There have been several delays to the criminal prosecution of Downey. Lawyers acting for Downey successfully claimed during the coronavirus pandemic that he was a “vulnerable individual” who had not at the time been able to access a COVID-19 vaccination. Downey was returned to his home in Donegal, where he had been extradited from and still faces charges.
Charlie Eames, James Eames’s nephew, is concerned the case could now be impacted by the new legacy bill.
“They just seem to be able to delay, delay, delay,” he said.
Eames cited the prosecution of “Soldier F” in the 1972 Bloody Sunday massacre as another case in which assurances have been provided, but relatives are concerned the bill may hinder or even block proceedings.
“We understand that existing cases will be allowed to progress,” Eames said. “But of course we, like the Bloody Sunday families, have our doubts now.
“Technically, it shouldn’t impact the case. But we’re in uncharted territory now. So we don’t know what to expect.”
Victims campaigner Kenny Donaldson, from the South East Fermanagh Foundation, believes Downey’s lawyers will try to use the new legislation to get the case thrown out now.
“This is why we oppose the bill,” Donaldson told Al Jazeera. “We believe paramilitary groups should be made accountable and answer for what they are alleged to have done.”
Eoin Morley, notorious spy murder case, 1990
Eoin Morley was shot dead on April 15, 1990, allegedly murdered by a secret agent operating inside the Provisional Irish Republican Army at the time.
His murder took place on Easter Sunday in County Down. He was shot twice after masked men dragged him from his girlfriend’s house in the Derrybeg estate near the centre of Newry.
Morley’s mother, Eilish, has brought a criminal prosecution and sought damages against Peter Keeley (a former agent who has also gone under the pseudonym of Kevin Fulton) for alleged involvement in her son’s death.
Hers is the lead case in nearly 30 lawsuits being taken against the ex-British spy in connection with a series of paramilitary murders and attacks while he was working for a covert military intelligence unit.
According to Winters, who is also representing Morley, a legal challenge is being brought against the Police Ombudsman over the “failure to set aside the original Ombudsman’s findings in connection with the investigation into the killing of Eoin Morley”.
“We are saying to the Ombudsman that it needs to investigate that case again in light of new information and evidence,” he told Al Jazeera. “And the Ombudsman is currently reviewing its position on the legal challenge.”
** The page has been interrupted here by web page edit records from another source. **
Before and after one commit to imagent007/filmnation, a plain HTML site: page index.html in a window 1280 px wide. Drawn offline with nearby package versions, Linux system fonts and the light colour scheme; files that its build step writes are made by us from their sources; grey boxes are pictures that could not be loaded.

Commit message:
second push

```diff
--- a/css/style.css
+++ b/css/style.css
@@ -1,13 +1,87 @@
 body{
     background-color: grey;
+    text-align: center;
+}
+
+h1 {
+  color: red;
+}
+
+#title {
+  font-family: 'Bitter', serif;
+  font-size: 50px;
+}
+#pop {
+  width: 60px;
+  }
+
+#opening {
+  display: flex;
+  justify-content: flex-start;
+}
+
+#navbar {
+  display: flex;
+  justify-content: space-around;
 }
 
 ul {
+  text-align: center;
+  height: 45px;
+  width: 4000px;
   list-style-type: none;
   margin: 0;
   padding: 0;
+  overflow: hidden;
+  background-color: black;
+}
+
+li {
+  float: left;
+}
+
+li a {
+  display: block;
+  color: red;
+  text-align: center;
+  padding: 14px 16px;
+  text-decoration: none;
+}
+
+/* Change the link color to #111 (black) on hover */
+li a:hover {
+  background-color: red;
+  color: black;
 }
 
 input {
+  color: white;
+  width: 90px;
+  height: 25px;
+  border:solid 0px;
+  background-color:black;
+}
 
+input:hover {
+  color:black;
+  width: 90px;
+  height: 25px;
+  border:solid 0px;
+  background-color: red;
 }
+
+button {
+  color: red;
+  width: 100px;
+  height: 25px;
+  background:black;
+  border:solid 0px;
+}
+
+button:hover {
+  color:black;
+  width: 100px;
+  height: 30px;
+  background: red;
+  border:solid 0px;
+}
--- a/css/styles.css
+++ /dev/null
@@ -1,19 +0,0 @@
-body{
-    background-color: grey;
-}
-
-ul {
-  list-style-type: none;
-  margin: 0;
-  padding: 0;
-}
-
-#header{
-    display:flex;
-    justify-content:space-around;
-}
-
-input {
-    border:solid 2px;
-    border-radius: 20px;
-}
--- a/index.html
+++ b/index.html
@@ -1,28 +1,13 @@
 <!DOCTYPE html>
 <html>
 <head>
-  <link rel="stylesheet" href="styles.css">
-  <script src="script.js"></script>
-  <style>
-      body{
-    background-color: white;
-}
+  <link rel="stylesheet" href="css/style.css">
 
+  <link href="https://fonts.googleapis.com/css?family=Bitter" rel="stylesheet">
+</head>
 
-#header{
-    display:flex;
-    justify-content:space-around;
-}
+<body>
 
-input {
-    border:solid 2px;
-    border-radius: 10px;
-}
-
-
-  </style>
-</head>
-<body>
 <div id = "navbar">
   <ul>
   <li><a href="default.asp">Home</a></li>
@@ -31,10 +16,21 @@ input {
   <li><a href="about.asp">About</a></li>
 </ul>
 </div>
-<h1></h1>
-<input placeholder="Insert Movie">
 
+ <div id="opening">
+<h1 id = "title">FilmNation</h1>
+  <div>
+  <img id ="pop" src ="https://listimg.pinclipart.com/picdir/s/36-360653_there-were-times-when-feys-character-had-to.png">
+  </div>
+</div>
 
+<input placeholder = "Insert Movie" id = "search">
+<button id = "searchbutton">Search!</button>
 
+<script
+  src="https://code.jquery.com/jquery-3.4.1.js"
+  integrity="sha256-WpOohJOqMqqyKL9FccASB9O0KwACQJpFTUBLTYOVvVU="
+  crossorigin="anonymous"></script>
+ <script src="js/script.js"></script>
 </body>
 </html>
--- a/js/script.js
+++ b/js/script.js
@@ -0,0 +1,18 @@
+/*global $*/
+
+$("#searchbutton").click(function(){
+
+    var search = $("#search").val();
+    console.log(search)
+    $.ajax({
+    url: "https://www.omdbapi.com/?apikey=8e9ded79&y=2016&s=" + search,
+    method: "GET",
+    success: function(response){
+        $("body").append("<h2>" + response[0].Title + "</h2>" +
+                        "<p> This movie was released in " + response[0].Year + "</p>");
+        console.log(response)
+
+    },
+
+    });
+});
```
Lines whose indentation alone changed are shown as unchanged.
He highlighted the additional pressure brought by the new legislation in attempts to get such cases heard, adding: “Yet again, the same difficulty that has emerged with the Hooded Men case has also emerged with this legal challenge.
“The challenge is twofold in these cases: getting the challenge over the line and giving legal effect to what is hopefully a successful court challenge. And this is all being done against the difficult background of doing this within a relatively short timespan.
“Britain’s role in the conflict through its state agencies, and abuse of informants and agents, is at the centre of a lot of this litigation. And the easiest way to get rid of this litigation is to push through this new bill and shut it all down.”